About this task - Return all the data exactly, keeping the pictures out.

Excerpted records -
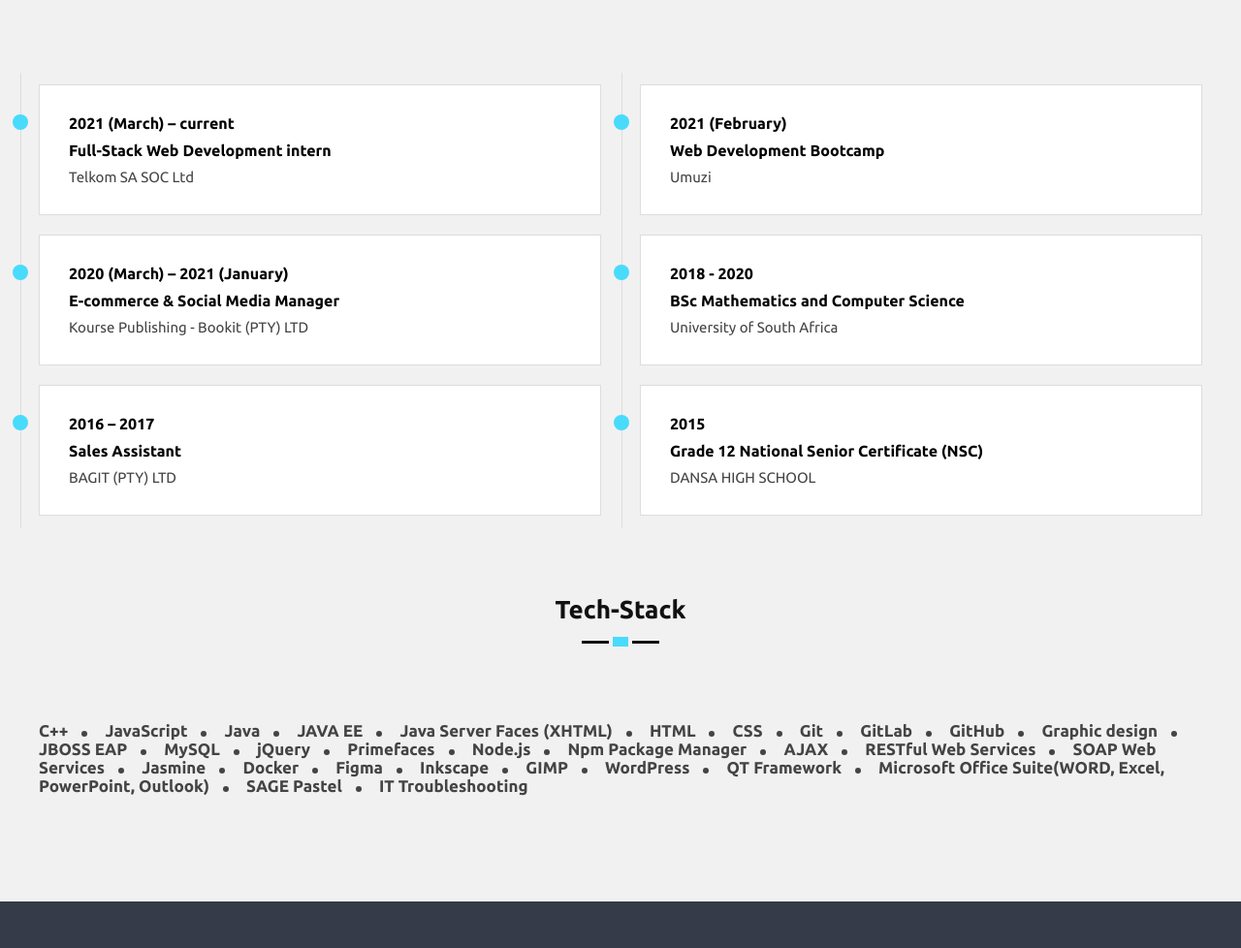
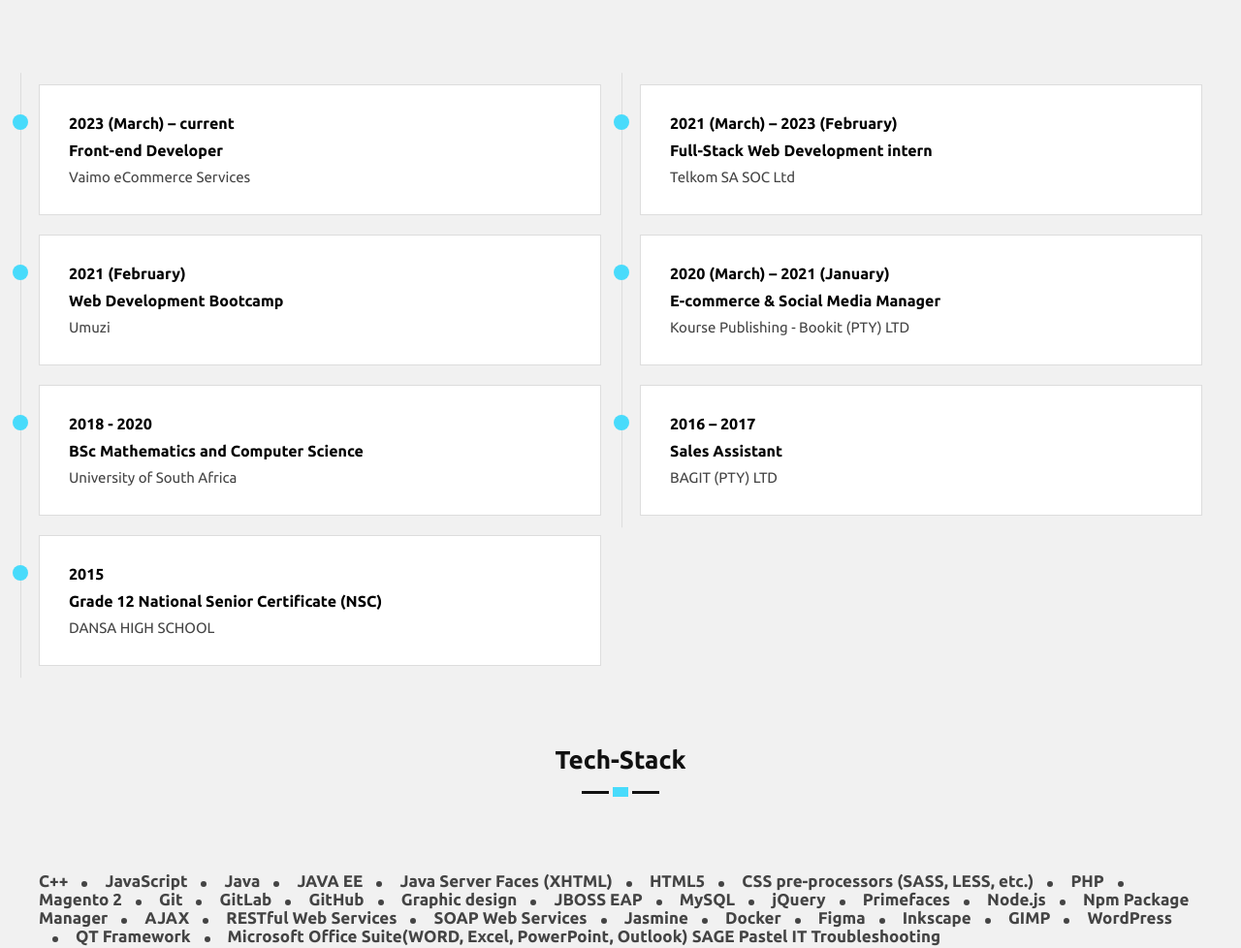
Before and after one commit to JudlynM/judlynm.github.io, a plain HTML site: page index.html in a window 1280 px wide. Shown: the part 2468-3446 px from the top of the page at 97% size. Drawn offline with nearby package versions, Linux system fonts and the light colour scheme.

Commit message:
2025 (March) website update

```diff
--- a/index.html
+++ b/index.html
@@ -61,7 +61,7 @@
                 </div>
                 <div class="buttons">
                     <a href="#contact">Contact me</a>
-                    <a href="/images/CV of Judlyn Muoghalu 2023.pdf" target="_blank" rel="noopener noreferrer">Download
+                    <a href="/images/C.V. of Judlyn (Jude) Muoghalu 2025.pdf" target="_blank" rel="noopener noreferrer">Download
                         CV</a>
                 </div>
             </div>
@@ -198,7 +198,13 @@
                 <h1 class="section-title1">Education & Experiences</h1>
                 <div class="time-line">
                     <div class="block">
-                        <h4>2021 (March) – current</h4>
+                        <h4>2023 (March) – current</h4>
+                        <h3>Front-end Developer</h3>
+                        <p>Vaimo eCommerce Services</p>
+                    </div>
+
+                    <div class="block">
+                        <h4>2021 (March) – 2023 (February)</h4>
                         <h3>Full-Stack Web Development intern</h3>
                         <p>Telkom SA SOC Ltd</p>
                     </div>
@@ -244,9 +250,11 @@
                             <span>Java</span>
                             <span>JAVA EE</span>
                             <span>Java Server Faces (XHTML)</span>
-                            <span>HTML</span>
-                            <span>CSS</span>
-                            <span> Git</span>
+                            <span>HTML5</span>
+                            <span>CSS pre-processors (SASS, LESS, etc.)</span>
+                            <span>PHP</span>
+                            <span>Magento 2</span>
+                            <span>Git</span>
                             <span>GitLab</span>
                             <span>GitHub</span>
                             <span>Graphic
```
Also changed, not shown: 2 other files.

Answer area -
Before and after one commit to JudlynM/judlynm.github.io, a plain HTML site: page index.html in a window 1280 px wide. Shown: the part 2468-3446 px from the top of the page at 97% size. Drawn offline with nearby package versions, Linux system fonts and the light colour scheme.

Commit message:
2025 (March) website update

```diff
--- a/index.html
+++ b/index.html
@@ -61,7 +61,7 @@
                 </div>
                 <div class="buttons">
                     <a href="#contact">Contact me</a>
-                    <a href="/images/CV of Judlyn Muoghalu 2023.pdf" target="_blank" rel="noopener noreferrer">Download
+                    <a href="/images/C.V. of Judlyn (Jude) Muoghalu 2025.pdf" target="_blank" rel="noopener noreferrer">Download
                         CV</a>
                 </div>
             </div>
@@ -198,7 +198,13 @@
                 <h1 class="section-title1">Education & Experiences</h1>
                 <div class="time-line">
                     <div class="block">
-                        <h4>2021 (March) – current</h4>
+                        <h4>2023 (March) – current</h4>
+                        <h3>Front-end Developer</h3>
+                        <p>Vaimo eCommerce Services</p>
+                    </div>
+
+                    <div class="block">
+                        <h4>2021 (March) – 2023 (February)</h4>
                         <h3>Full-Stack Web Development intern</h3>
                         <p>Telkom SA SOC Ltd</p>
                     </div>
@@ -244,9 +250,11 @@
                             <span>Java</span>
                             <span>JAVA EE</span>
                             <span>Java Server Faces (XHTML)</span>
-                            <span>HTML</span>
-                            <span>CSS</span>
-                            <span> Git</span>
+                            <span>HTML5</span>
+                            <span>CSS pre-processors (SASS, LESS, etc.)</span>
+                            <span>PHP</span>
+                            <span>Magento 2</span>
+                            <span>Git</span>
                             <span>GitLab</span>
                             <span>GitHub</span>
                             <span>Graphic
```
Also changed, not shown: 2 other files.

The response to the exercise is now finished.